START RECORDS PROVIDED

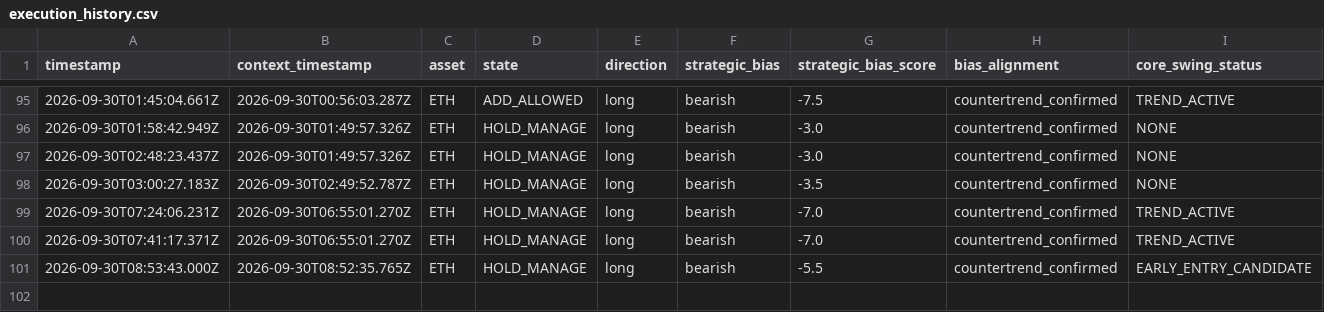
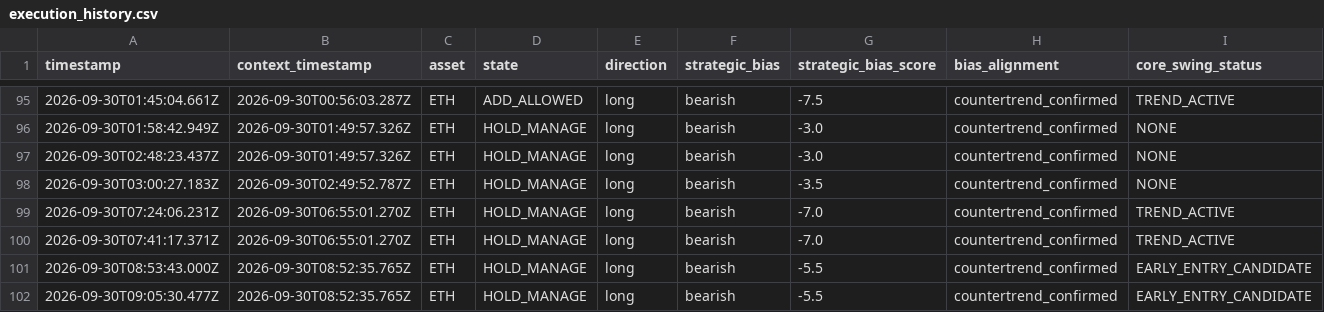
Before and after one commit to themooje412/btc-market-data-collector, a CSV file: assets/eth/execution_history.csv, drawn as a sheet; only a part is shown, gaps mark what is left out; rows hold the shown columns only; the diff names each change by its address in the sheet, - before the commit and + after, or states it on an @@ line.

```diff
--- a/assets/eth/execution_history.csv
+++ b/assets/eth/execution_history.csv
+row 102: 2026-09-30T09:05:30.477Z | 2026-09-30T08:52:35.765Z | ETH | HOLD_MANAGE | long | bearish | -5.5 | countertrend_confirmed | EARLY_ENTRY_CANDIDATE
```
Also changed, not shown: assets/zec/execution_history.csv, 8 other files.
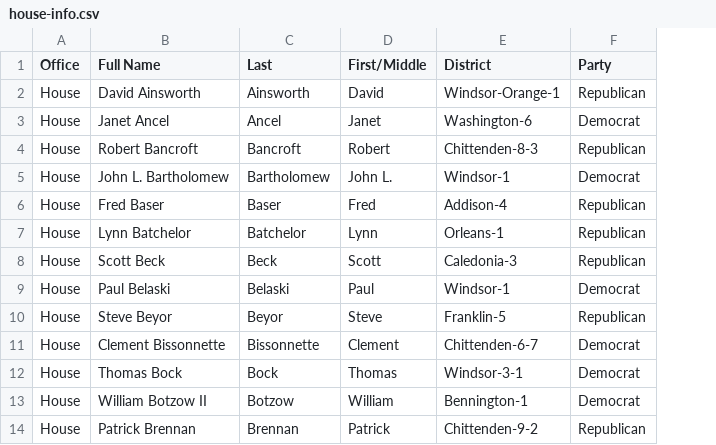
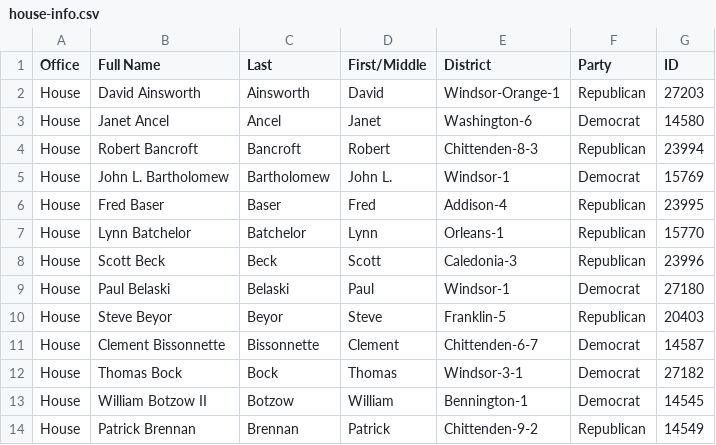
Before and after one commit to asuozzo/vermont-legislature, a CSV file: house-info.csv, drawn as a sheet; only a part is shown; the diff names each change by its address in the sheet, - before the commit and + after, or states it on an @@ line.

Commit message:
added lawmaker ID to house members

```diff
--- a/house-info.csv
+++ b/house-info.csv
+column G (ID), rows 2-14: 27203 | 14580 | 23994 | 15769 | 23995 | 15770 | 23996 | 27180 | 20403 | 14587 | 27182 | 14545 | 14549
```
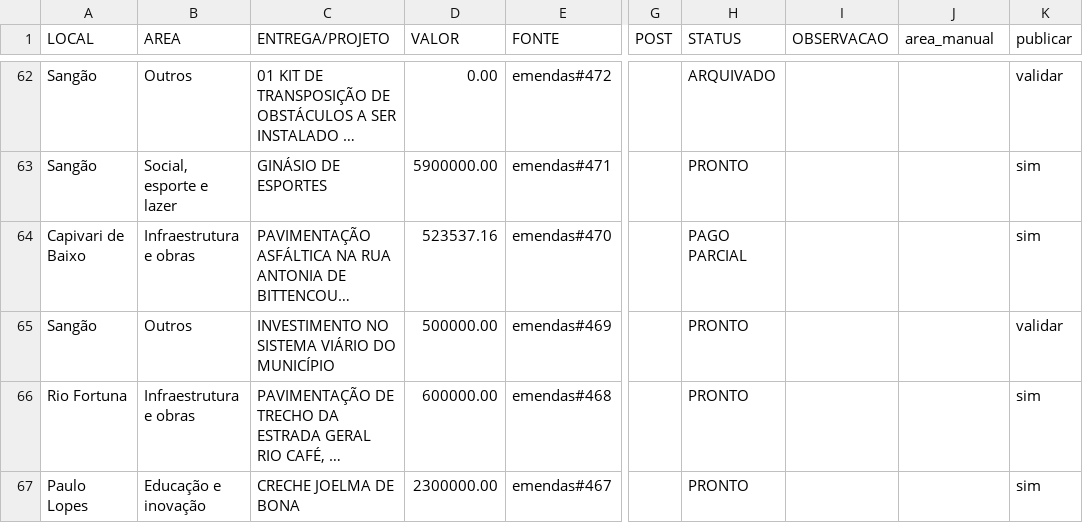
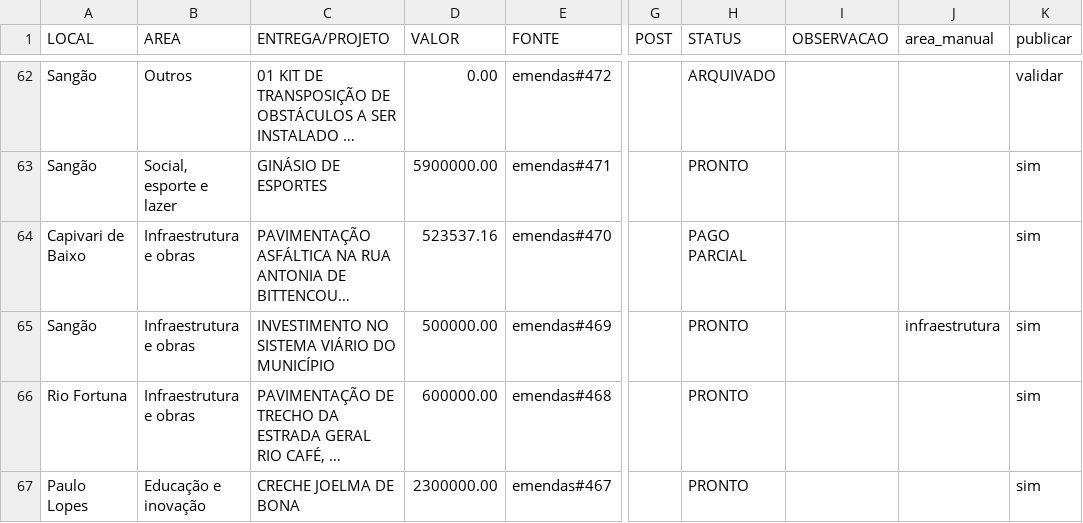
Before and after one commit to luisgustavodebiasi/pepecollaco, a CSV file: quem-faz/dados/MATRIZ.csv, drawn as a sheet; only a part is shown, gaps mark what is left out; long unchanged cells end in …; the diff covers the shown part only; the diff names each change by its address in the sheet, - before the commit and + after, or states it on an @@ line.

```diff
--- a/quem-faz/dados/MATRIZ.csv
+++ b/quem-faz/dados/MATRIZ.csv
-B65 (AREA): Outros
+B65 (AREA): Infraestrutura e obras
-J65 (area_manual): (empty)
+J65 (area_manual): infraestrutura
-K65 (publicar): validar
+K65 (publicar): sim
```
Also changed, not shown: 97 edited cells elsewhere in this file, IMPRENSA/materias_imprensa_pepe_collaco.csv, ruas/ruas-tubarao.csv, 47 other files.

END RECORDS PROVIDED

YOUR INSTRUCTIONS: Give the count of lines in the entries above that hold the word "shown", with no other words.

RESPONSE TO THE EXERCISE: 5